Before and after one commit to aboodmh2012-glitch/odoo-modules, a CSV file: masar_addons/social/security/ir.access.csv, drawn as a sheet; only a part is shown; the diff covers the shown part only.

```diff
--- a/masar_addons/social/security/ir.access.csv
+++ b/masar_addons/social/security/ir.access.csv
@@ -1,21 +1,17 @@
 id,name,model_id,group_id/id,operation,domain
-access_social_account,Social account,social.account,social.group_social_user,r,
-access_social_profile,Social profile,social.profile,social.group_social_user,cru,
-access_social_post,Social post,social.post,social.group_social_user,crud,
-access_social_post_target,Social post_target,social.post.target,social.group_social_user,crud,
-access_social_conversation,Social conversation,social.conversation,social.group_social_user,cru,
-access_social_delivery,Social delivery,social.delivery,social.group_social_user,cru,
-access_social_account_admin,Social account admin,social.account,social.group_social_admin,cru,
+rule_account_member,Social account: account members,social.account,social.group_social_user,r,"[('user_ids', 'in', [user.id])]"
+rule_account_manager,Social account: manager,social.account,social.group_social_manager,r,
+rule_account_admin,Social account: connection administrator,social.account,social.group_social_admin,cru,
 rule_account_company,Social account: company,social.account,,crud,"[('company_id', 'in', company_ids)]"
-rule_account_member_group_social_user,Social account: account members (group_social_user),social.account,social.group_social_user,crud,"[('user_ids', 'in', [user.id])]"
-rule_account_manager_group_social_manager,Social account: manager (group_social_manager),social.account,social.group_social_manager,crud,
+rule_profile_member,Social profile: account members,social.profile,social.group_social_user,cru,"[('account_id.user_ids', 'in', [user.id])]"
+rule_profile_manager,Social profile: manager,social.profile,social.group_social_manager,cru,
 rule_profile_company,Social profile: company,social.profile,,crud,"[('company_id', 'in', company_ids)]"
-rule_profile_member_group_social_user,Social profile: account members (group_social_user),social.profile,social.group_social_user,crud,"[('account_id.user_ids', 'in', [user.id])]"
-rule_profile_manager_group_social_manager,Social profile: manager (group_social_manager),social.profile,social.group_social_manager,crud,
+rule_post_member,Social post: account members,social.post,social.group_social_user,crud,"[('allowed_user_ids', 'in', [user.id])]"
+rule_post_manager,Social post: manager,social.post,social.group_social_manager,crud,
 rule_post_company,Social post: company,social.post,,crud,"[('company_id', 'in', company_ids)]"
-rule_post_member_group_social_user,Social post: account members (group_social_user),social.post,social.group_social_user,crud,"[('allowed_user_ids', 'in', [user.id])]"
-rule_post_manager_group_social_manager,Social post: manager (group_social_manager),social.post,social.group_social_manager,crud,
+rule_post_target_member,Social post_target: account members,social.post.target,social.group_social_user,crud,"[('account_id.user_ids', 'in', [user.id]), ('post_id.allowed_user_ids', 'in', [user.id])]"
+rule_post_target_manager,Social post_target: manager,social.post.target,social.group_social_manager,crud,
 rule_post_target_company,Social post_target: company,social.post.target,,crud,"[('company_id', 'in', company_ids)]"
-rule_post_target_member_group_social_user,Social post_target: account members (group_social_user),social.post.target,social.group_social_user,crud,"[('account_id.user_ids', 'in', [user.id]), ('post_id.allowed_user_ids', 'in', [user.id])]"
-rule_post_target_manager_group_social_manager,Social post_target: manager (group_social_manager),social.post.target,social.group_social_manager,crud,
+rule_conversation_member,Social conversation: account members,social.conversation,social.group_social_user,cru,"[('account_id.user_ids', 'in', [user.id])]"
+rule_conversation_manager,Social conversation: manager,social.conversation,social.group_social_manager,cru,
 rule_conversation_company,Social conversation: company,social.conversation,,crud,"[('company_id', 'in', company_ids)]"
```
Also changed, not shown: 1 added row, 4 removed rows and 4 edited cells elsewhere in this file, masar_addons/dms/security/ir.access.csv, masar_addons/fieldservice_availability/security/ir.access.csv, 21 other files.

—————

### What to do:
The listing must be repeated in full, with nothing altered.

### Your solution:
Before and after one commit to aboodmh2012-glitch/odoo-modules, a CSV file: masar_addons/social/security/ir.access.csv, drawn as a sheet; only a part is shown; the diff covers the shown part only.

```diff
--- a/masar_addons/social/security/ir.access.csv
+++ b/masar_addons/social/security/ir.access.csv
@@ -1,21 +1,17 @@
 id,name,model_id,group_id/id,operation,domain
-access_social_account,Social account,social.account,social.group_social_user,r,
-access_social_profile,Social profile,social.profile,social.group_social_user,cru,
-access_social_post,Social post,social.post,social.group_social_user,crud,
-access_social_post_target,Social post_target,social.post.target,social.group_social_user,crud,
-access_social_conversation,Social conversation,social.conversation,social.group_social_user,cru,
-access_social_delivery,Social delivery,social.delivery,social.group_social_user,cru,
-access_social_account_admin,Social account admin,social.account,social.group_social_admin,cru,
+rule_account_member,Social account: account members,social.account,social.group_social_user,r,"[('user_ids', 'in', [user.id])]"
+rule_account_manager,Social account: manager,social.account,social.group_social_manager,r,
+rule_account_admin,Social account: connection administrator,social.account,social.group_social_admin,cru,
 rule_account_company,Social account: company,social.account,,crud,"[('company_id', 'in', company_ids)]"
-rule_account_member_group_social_user,Social account: account members (group_social_user),social.account,social.group_social_user,crud,"[('user_ids', 'in', [user.id])]"
-rule_account_manager_group_social_manager,Social account: manager (group_social_manager),social.account,social.group_social_manager,crud,
+rule_profile_member,Social profile: account members,social.profile,social.group_social_user,cru,"[('account_id.user_ids', 'in', [user.id])]"
+rule_profile_manager,Social profile: manager,social.profile,social.group_social_manager,cru,
 rule_profile_company,Social profile: company,social.profile,,crud,"[('company_id', 'in', company_ids)]"
-rule_profile_member_group_social_user,Social profile: account members (group_social_user),social.profile,social.group_social_user,crud,"[('account_id.user_ids', 'in', [user.id])]"
-rule_profile_manager_group_social_manager,Social profile: manager (group_social_manager),social.profile,social.group_social_manager,crud,
+rule_post_member,Social post: account members,social.post,social.group_social_user,crud,"[('allowed_user_ids', 'in', [user.id])]"
+rule_post_manager,Social post: manager,social.post,social.group_social_manager,crud,
 rule_post_company,Social post: company,social.post,,crud,"[('company_id', 'in', company_ids)]"
-rule_post_member_group_social_user,Social post: account members (group_social_user),social.post,social.group_social_user,crud,"[('allowed_user_ids', 'in', [user.id])]"
-rule_post_manager_group_social_manager,Social post: manager (group_social_manager),social.post,social.group_social_manager,crud,
+rule_post_target_member,Social post_target: account members,social.post.target,social.group_social_user,crud,"[('account_id.user_ids', 'in', [user.id]), ('post_id.allowed_user_ids', 'in', [user.id])]"
+rule_post_target_manager,Social post_target: manager,social.post.target,social.group_social_manager,crud,
 rule_post_target_company,Social post_target: company,social.post.target,,crud,"[('company_id', 'in', company_ids)]"
-rule_post_target_member_group_social_user,Social post_target: account members (group_social_user),social.post.target,social.group_social_user,crud,"[('account_id.user_ids', 'in', [user.id]), ('post_id.allowed_user_ids', 'in', [user.id])]"
-rule_post_target_manager_group_social_manager,Social post_target: manager (group_social_manager),social.post.target,social.group_social_manager,crud,
+rule_conversation_member,Social conversation: account members,social.conversation,social.group_social_user,cru,"[('account_id.user_ids', 'in', [user.id])]"
+rule_conversation_manager,Social conversation: manager,social.conversation,social.group_social_manager,cru,
 rule_conversation_company,Social conversation: company,social.conversation,,crud,"[('company_id', 'in', company_ids)]"
```
Also changed, not shown: 1 added row, 4 removed rows and 4 edited cells elsewhere in this file, masar_addons/dms/security/ir.access.csv, masar_addons/fieldservice_availability/security/ir.access.csv, 21 other files.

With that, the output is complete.